The L train rumbled past my window at 5:30 a.m. and I jolted awake. My hotel room was dark, illuminated only by the neon lights from across the street, advertising a jewelry store. Outside, the day was already beginning; people were slowly emerging from their apartments and hotel rooms and making their way through the snowy streets of downtown Chicago.
Two hours later, I stood at the door of my hotel room in my red sweater and black pants. I clutched my tote bag, packed with 12 copies of my headshot, a water bottle and an extra pair of shoes. My mom and I walked out of our hotel and onto the sidewalk, joining the hustle and bustle of a Thursday morning in the city. We only had to walk one block before we reached our destination: The Palmer House Hilton Hotel.
The marquee was lit up with what looked like a million light bulbs. Its golden doors glistened in the morning sun. Around me, people rushed into the hotel, but for a short second, I stood there, looking up at the hotel with snowfall clouding my vision, and I took a deep breath: I’d been waiting for this moment for three years. Today was audition day.
I walked into the hotel, my brain buzzing with excitement: I knew the times and locations of my six auditions by heart; I made plans to meet up with my long distance friends; and I had five monologues and three songs ready to go at a moment’s notice. This was Unifieds — the annual conference for collegiate theatre auditions, attended by thousands of people from around the globe — and there was no time to waste.

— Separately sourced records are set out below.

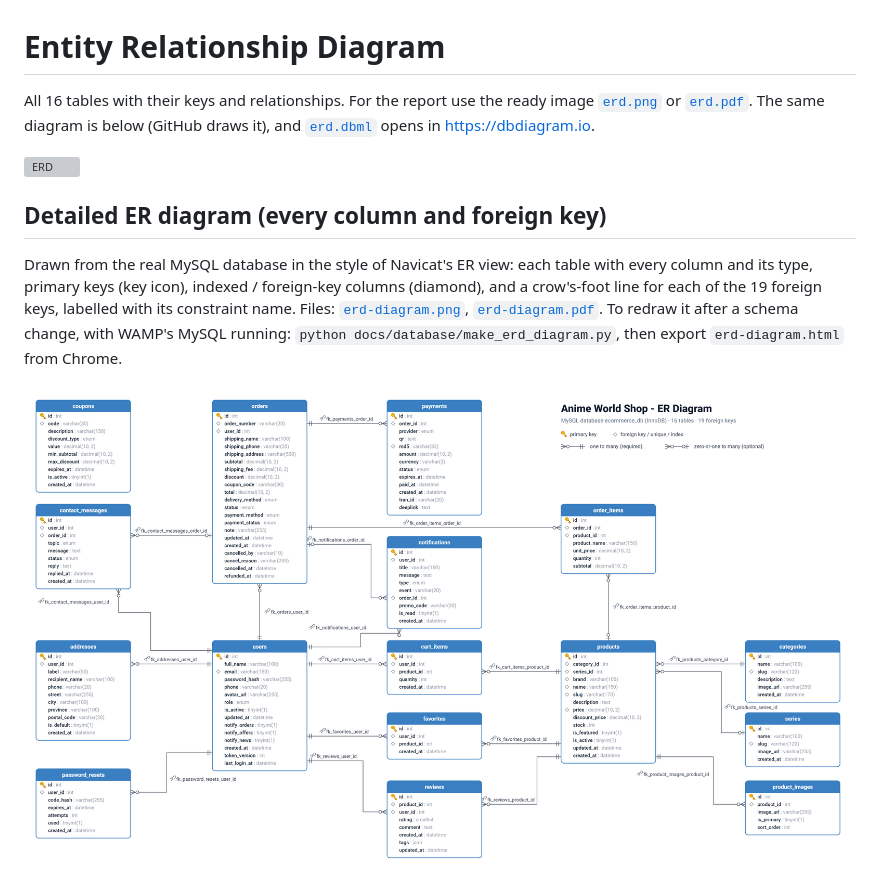
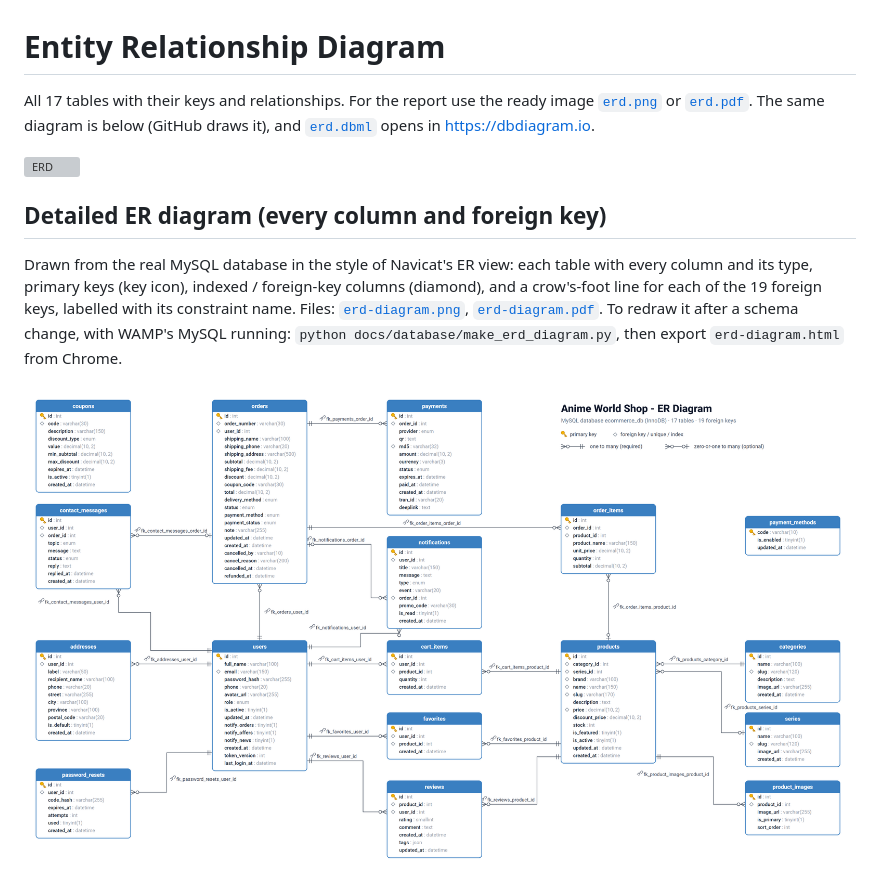
Before and after one commit to Vanchha16/MA_Final, a Markdown page: docs/database/ERD.md, the part around one of its changes. GitHub-like rendering; pictures changed too: docs/database/erd-diagram.png; grey boxes are pictures that could not be loaded.

```diff
--- a/docs/database/ERD.md
+++ b/docs/database/ERD.md
@@ -1,6 +1,6 @@
 # Entity Relationship Diagram
 
-All 16 tables with their keys and relationships. For the report use the ready
+All 17 tables with their keys and relationships. For the report use the ready
 image [`erd.png`](erd.png) or [`erd.pdf`](erd.pdf). The same diagram is below
 (GitHub draws it), and [`erd.dbml`](erd.dbml) opens in <https://dbdiagram.io>.
 
```
Also changed, not shown: other parts of docs/database/ERD.md (+5 -0 lines), docs/PROJECT_DOCUMENTATION.md (+2 -2 lines), 4 other files.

I made my way to the seventh floor. Already, the hallways were full: students chatted with one another, stretched on the ground and jogged through the crowd to get to their next audition. Banners and flyers for different colleges decorated the walls and tables. In the bathrooms, people sang scales and belted out riffs.
After maneuvering through the crowds and talking to a couple friends, I found the room for my first audition. I checked in with the woman sitting at the table in front of the door and handed her a copy of my headshot and résumé.
I turned around to face the hallway. In front of me, hundreds of my peers paced, rubbed their faces and sat against the wall with their eyes closed. On the floors above and below me, thousands of other students sang and performed monologues for collegiate representatives, all of whom were looking for a maximum of 20-30 students for their programs; it was all a game, and most people would lose.
But in that moment, I realized that three years ago, I would have been terrified at the idea of other students competing against me. Three years ago, I would have been doing deep breathing in a corner and cracking my knuckles until my hands hurt. Three years ago, I would have ignored the people singing in the hallway and focused entirely on myself. Three years ago, I would have been too scared of rejection to even try.
And so when the woman called my name to let me know that it was my turn in the audition room, I knew that it wasn’t three years ago anymore. In that moment, I remembered the years of hard work it took me to believe in myself as a performer enough to give college auditions a shot. And so I turned around, flashed my brightest smile, and walked into the audition room without a shred of doubt in my mind. I had nothing to lose, and I wasn’t scared anymore.